• **ASSIGNMENT**: All of the entries below should be printed exactly; the pictures are to be left out.

:: DATA FOR THIS EXERCISE

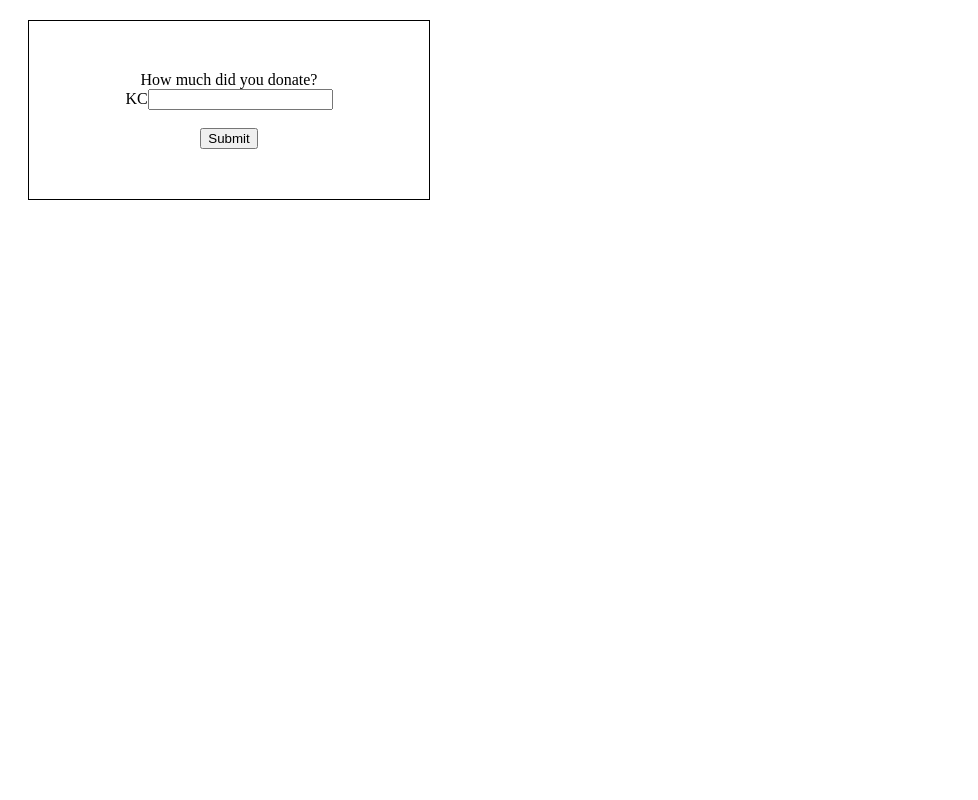
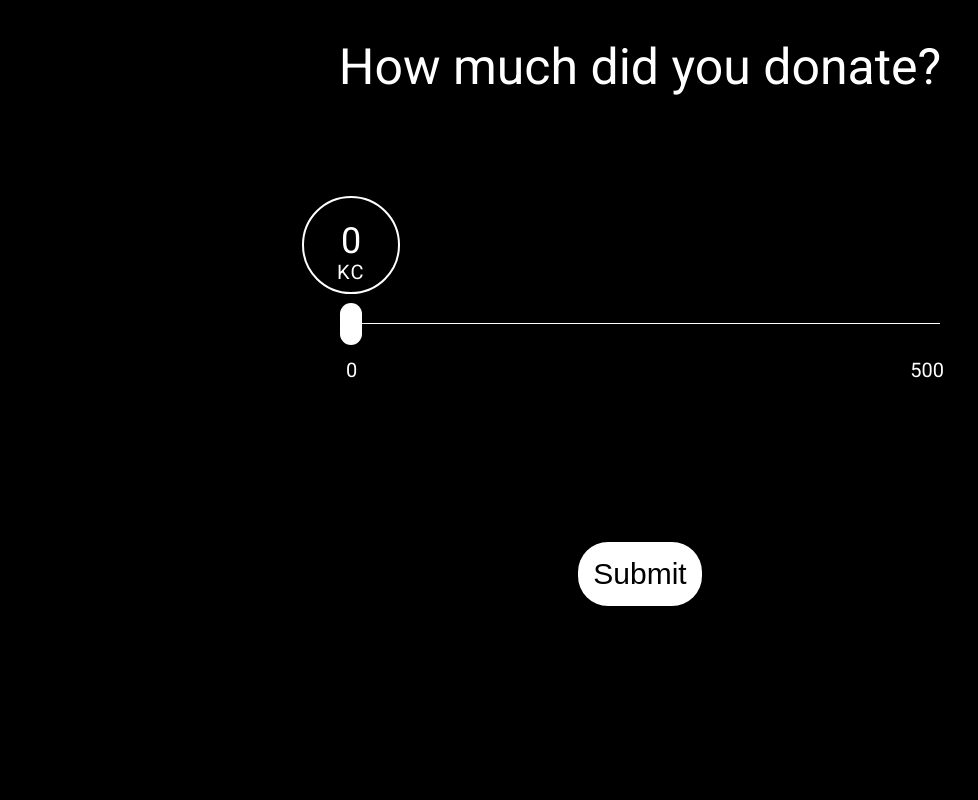
Before and after one commit to kawin7538/KC_Monopoly, a PHP site: page / in a window 1280 px wide. Shown: the whole page, without its empty margins (0-978 px from the left). Run offline with PHP 8.4, Linux system fonts and the light colour scheme.

Commit message:
update index page

```diff
--- a/index.php
+++ b/index.php
@@ -4,11 +4,13 @@
 	if($_SERVER["REQUEST_METHOD"]=="POST"){
 		if(!empty(trim($_POST["score"]))){
 	        $score=trim($_POST["score"]);
-			$text="INSERT INTO `money` (`IP`, `money`) VALUES ('NULL',?);";
-			if($stmt=mysqli_prepare($link,$text)){
-				mysqli_stmt_bind_param($stmt,"i",$score);
-				if(mysqli_stmt_execute($stmt)){
+	        if($score>0){
+				$text="INSERT INTO `money` (`IP`, `money`) VALUES ('NULL',?);";
+				if($stmt=mysqli_prepare($link,$text)){
+					mysqli_stmt_bind_param($stmt,"i",$score);
+					if(mysqli_stmt_execute($stmt)){
 
+					}
 				}
 			}
 	    }
@@ -23,27 +25,35 @@
 	<meta http-equiv="Content-type" content="text/html;charset=UTF-8" />
 	<link rel="icon" href="kc_icon.ico">
 	<style>
-		#formm {
-		  background-color: white;
-		  width: 300px;
-		  border: 1px solid black;
-		  padding: 50px;
-		  margin: 20px;
-		}
 		#message{
 			display: none;
 		}
 	</style>
+	<link rel="stylesheet" href="slider.css">
 	<script type="text/javascript" src="remove_000.js"></script>
+	<script type="text/javascript" src="slider.js"></script>
+	<link href="https://fonts.googleapis.com/css?family=Roboto" rel="stylesheet">
 </head>
 <body>
-<div id="formm"><center>How much did you donate?
+<br>
+<br>
+<div class="title">How much did you donate?</div>
 <form name="score" action="" method="post">
-KC<input type="text" name="score"><br>
-<br>
-<input type="submit" value="Submit" class="button">
-</form></center>
+<div class="container">
+
+  <div class="range-slider">
+    <span id="rs-bullet" class="rs-label">0</span>
+    <input name="score" id="rs-range-line" class="rs-range" type="range" value="0" min="0" max="500">
+
+  </div>
+
+  <div class="box-minmax">
+    <span>0</span><span>500</span>
+  </div>
+
 </div>
+<div class="submitt"><input class="button" type="submit" value="Submit"></div>
+</form>
 <span id="message">YOu FCUK</span>
 </body>
 </html>
--- /dev/null
+++ b/slider.css
@@ -0,0 +1,143 @@
+* {
+  margin: 0;
+  padding: 0;
+}
+
+body {
+  height: 100vh;
+  background-color: #000;
+  font-family: 'Roboto',sans-serif;
+}
+
+.container {
+  display: flex;
+  flex-direction: column;
+  align-items: center;
+  justify-content: center;
+}
+
+.box-minmax {
+  margin-top: 30px;
+  width: 608px;
+  display: flex;
+  justify-content: space-between;
+  font-size: 20px;
+  color: #FFFFFF;
+}
+.box-minmax span:first-child {
+  margin-left: 10px;
+}
+
+.range-slider {
+  margin-top: 10vh;
+}
+
+.rs-range {
+  margin-top: 29px;
+  width: 600px;
+  -webkit-appearance: none;
+}
+.rs-range:focus {
+  outline: none;
+}
+.rs-range::-webkit-slider-runnable-track {
+  width: 100%;
+  height: 1px;
+  cursor: pointer;
+  box-shadow: none;
+  background: #ffffff;
+  border-radius: 0px;
+  border: 0px solid #010101;
+}
+.rs-range::-moz-range-track {
+  width: 100%;
+  height: 1px;
+  cursor: pointer;
+  box-shadow: none;
+  background: #ffffff;
+  border-radius: 0px;
+  border: 0px solid #010101;
+}
+.rs-range::-webkit-slider-thumb {
+  box-shadow: none;
+  border: 0px solid #ffffff;
+  box-shadow: 0px 10px 10px rgba(0, 0, 0, 0.25);
+  height: 42px;
+  width: 22px;
+  border-radius: 22px;
+  background: white;
+  cursor: pointer;
+  -webkit-appearance: none;
+  margin-top: -20px;
+}
+.rs-range::-moz-range-thumb {
+  box-shadow: none;
+  border: 0px solid #ffffff;
+  box-shadow: 0px 10px 10px rgba(0, 0, 0, 0.25);
+  height: 42px;
+  width: 22px;
+  border-radius: 22px;
+  background: white;
+  cursor: pointer;
+  -webkit-appearance: none;
+  margin-top: -20px;
+}
+.rs-range::-moz-focus-outer {
+  border: 0;
+}
+
+.rs-label {
+  position: relative;
+  transform-origin: center center;
+  display: block;
+  width: 98px;
+  height: 98px;
+  background: transparent;
+  border-radius: 50%;
+  line-height: 30px;
+  text-align: center;
+  font-weight: bold;
+  padding-top: 22px;
+  box-sizing: border-box;
+  border: 2px solid #fff;
+  margin-top: 20px;
+  margin-left: -38px;
+  left: attr(value);
+  color: #fff;
+  font-style: normal;
+  font-weight: normal;
+  line-height: normal;
+  font-size: 36px;
+}
+.rs-label::after {
+  content: "KC";
+  display: block;
+  font-size: 20px;
+  letter-spacing: 0.07em;
+  margin-top: -2px;
+}
+
+.title{
+    color:white;
+    font-size: 50px;
+    text-align:center;
+    font-family: 'Roboto',sans-serif;
+}
+
+.submitt{
+    text-align:center;
+    margin-top: 20vh;
+}
+
+.button{
+    background-color: white;
+    border: none;
+    color: black;
+    text-align: center;
+    text-decoration: none;
+    display: inline-block;
+    font-size: 30px;
+    cursor: pointer;
+    padding: 15px;
+    border-radius:30px;
+}
--- /dev/null
+++ b/slider.js
@@ -0,0 +1,12 @@
+window.onload = function(){
+var rangeSlider = document.getElementById("rs-range-line");
+var rangeBullet = document.getElementById("rs-bullet");
+
+rangeSlider.addEventListener("input", showSliderValue, false);
+
+function showSliderValue() {
+  rangeBullet.innerHTML = rangeSlider.value;
+  var bulletPosition = (rangeSlider.value /rangeSlider.max);
+  rangeBullet.style.left = (bulletPosition * 578) + "px";
+}
+}
```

::::

• **TASK RESULT**:
Before and after one commit to kawin7538/KC_Monopoly, a PHP site: page / in a window 1280 px wide. Shown: the whole page, without its empty margins (0-978 px from the left). Run offline with PHP 8.4, Linux system fonts and the light colour scheme.

Commit message:
update index page

```diff
--- a/index.php
+++ b/index.php
@@ -4,11 +4,13 @@
 	if($_SERVER["REQUEST_METHOD"]=="POST"){
 		if(!empty(trim($_POST["score"]))){
 	        $score=trim($_POST["score"]);
-			$text="INSERT INTO `money` (`IP`, `money`) VALUES ('NULL',?);";
-			if($stmt=mysqli_prepare($link,$text)){
-				mysqli_stmt_bind_param($stmt,"i",$score);
-				if(mysqli_stmt_execute($stmt)){
+	        if($score>0){
+				$text="INSERT INTO `money` (`IP`, `money`) VALUES ('NULL',?);";
+				if($stmt=mysqli_prepare($link,$text)){
+					mysqli_stmt_bind_param($stmt,"i",$score);
+					if(mysqli_stmt_execute($stmt)){
 
+					}
 				}
 			}
 	    }
@@ -23,27 +25,35 @@
 	<meta http-equiv="Content-type" content="text/html;charset=UTF-8" />
 	<link rel="icon" href="kc_icon.ico">
 	<style>
-		#formm {
-		  background-color: white;
-		  width: 300px;
-		  border: 1px solid black;
-		  padding: 50px;
-		  margin: 20px;
-		}
 		#message{
 			display: none;
 		}
 	</style>
+	<link rel="stylesheet" href="slider.css">
 	<script type="text/javascript" src="remove_000.js"></script>
+	<script type="text/javascript" src="slider.js"></script>
+	<link href="https://fonts.googleapis.com/css?family=Roboto" rel="stylesheet">
 </head>
 <body>
-<div id="formm"><center>How much did you donate?
+<br>
+<br>
+<div class="title">How much did you donate?</div>
 <form name="score" action="" method="post">
-KC<input type="text" name="score"><br>
-<br>
-<input type="submit" value="Submit" class="button">
-</form></center>
+<div class="container">
+
+  <div class="range-slider">
+    <span id="rs-bullet" class="rs-label">0</span>
+    <input name="score" id="rs-range-line" class="rs-range" type="range" value="0" min="0" max="500">
+
+  </div>
+
+  <div class="box-minmax">
+    <span>0</span><span>500</span>
+  </div>
+
 </div>
+<div class="submitt"><input class="button" type="submit" value="Submit"></div>
+</form>
 <span id="message">YOu FCUK</span>
 </body>
 </html>
--- /dev/null
+++ b/slider.css
@@ -0,0 +1,143 @@
+* {
+  margin: 0;
+  padding: 0;
+}
+
+body {
+  height: 100vh;
+  background-color: #000;
+  font-family: 'Roboto',sans-serif;
+}
+
+.container {
+  display: flex;
+  flex-direction: column;
+  align-items: center;
+  justify-content: center;
+}
+
+.box-minmax {
+  margin-top: 30px;
+  width: 608px;
+  display: flex;
+  justify-content: space-between;
+  font-size: 20px;
+  color: #FFFFFF;
+}
+.box-minmax span:first-child {
+  margin-left: 10px;
+}
+
+.range-slider {
+  margin-top: 10vh;
+}
+
+.rs-range {
+  margin-top: 29px;
+  width: 600px;
+  -webkit-appearance: none;
+}
+.rs-range:focus {
+  outline: none;
+}
+.rs-range::-webkit-slider-runnable-track {
+  width: 100%;
+  height: 1px;
+  cursor: pointer;
+  box-shadow: none;
+  background: #ffffff;
+  border-radius: 0px;
+  border: 0px solid #010101;
+}
+.rs-range::-moz-range-track {
+  width: 100%;
+  height: 1px;
+  cursor: pointer;
+  box-shadow: none;
+  background: #ffffff;
+  border-radius: 0px;
+  border: 0px solid #010101;
+}
+.rs-range::-webkit-slider-thumb {
+  box-shadow: none;
+  border: 0px solid #ffffff;
+  box-shadow: 0px 10px 10px rgba(0, 0, 0, 0.25);
+  height: 42px;
+  width: 22px;
+  border-radius: 22px;
+  background: white;
+  cursor: pointer;
+  -webkit-appearance: none;
+  margin-top: -20px;
+}
+.rs-range::-moz-range-thumb {
+  box-shadow: none;
+  border: 0px solid #ffffff;
+  box-shadow: 0px 10px 10px rgba(0, 0, 0, 0.25);
+  height: 42px;
+  width: 22px;
+  border-radius: 22px;
+  background: white;
+  cursor: pointer;
+  -webkit-appearance: none;
+  margin-top: -20px;
+}
+.rs-range::-moz-focus-outer {
+  border: 0;
+}
+
+.rs-label {
+  position: relative;
+  transform-origin: center center;
+  display: block;
+  width: 98px;
+  height: 98px;
+  background: transparent;
+  border-radius: 50%;
+  line-height: 30px;
+  text-align: center;
+  font-weight: bold;
+  padding-top: 22px;
+  box-sizing: border-box;
+  border: 2px solid #fff;
+  margin-top: 20px;
+  margin-left: -38px;
+  left: attr(value);
+  color: #fff;
+  font-style: normal;
+  font-weight: normal;
+  line-height: normal;
+  font-size: 36px;
+}
+.rs-label::after {
+  content: "KC";
+  display: block;
+  font-size: 20px;
+  letter-spacing: 0.07em;
+  margin-top: -2px;
+}
+
+.title{
+    color:white;
+    font-size: 50px;
+    text-align:center;
+    font-family: 'Roboto',sans-serif;
+}
+
+.submitt{
+    text-align:center;
+    margin-top: 20vh;
+}
+
+.button{
+    background-color: white;
+    border: none;
+    color: black;
+    text-align: center;
+    text-decoration: none;
+    display: inline-block;
+    font-size: 30px;
+    cursor: pointer;
+    padding: 15px;
+    border-radius:30px;
+}
--- /dev/null
+++ b/slider.js
@@ -0,0 +1,12 @@
+window.onload = function(){
+var rangeSlider = document.getElementById("rs-range-line");
+var rangeBullet = document.getElementById("rs-bullet");
+
+rangeSlider.addEventListener("input", showSliderValue, false);
+
+function showSliderValue() {
+  rangeBullet.innerHTML = rangeSlider.value;
+  var bulletPosition = (rangeSlider.value /rangeSlider.max);
+  rangeBullet.style.left = (bulletPosition * 578) + "px";
+}
+}
```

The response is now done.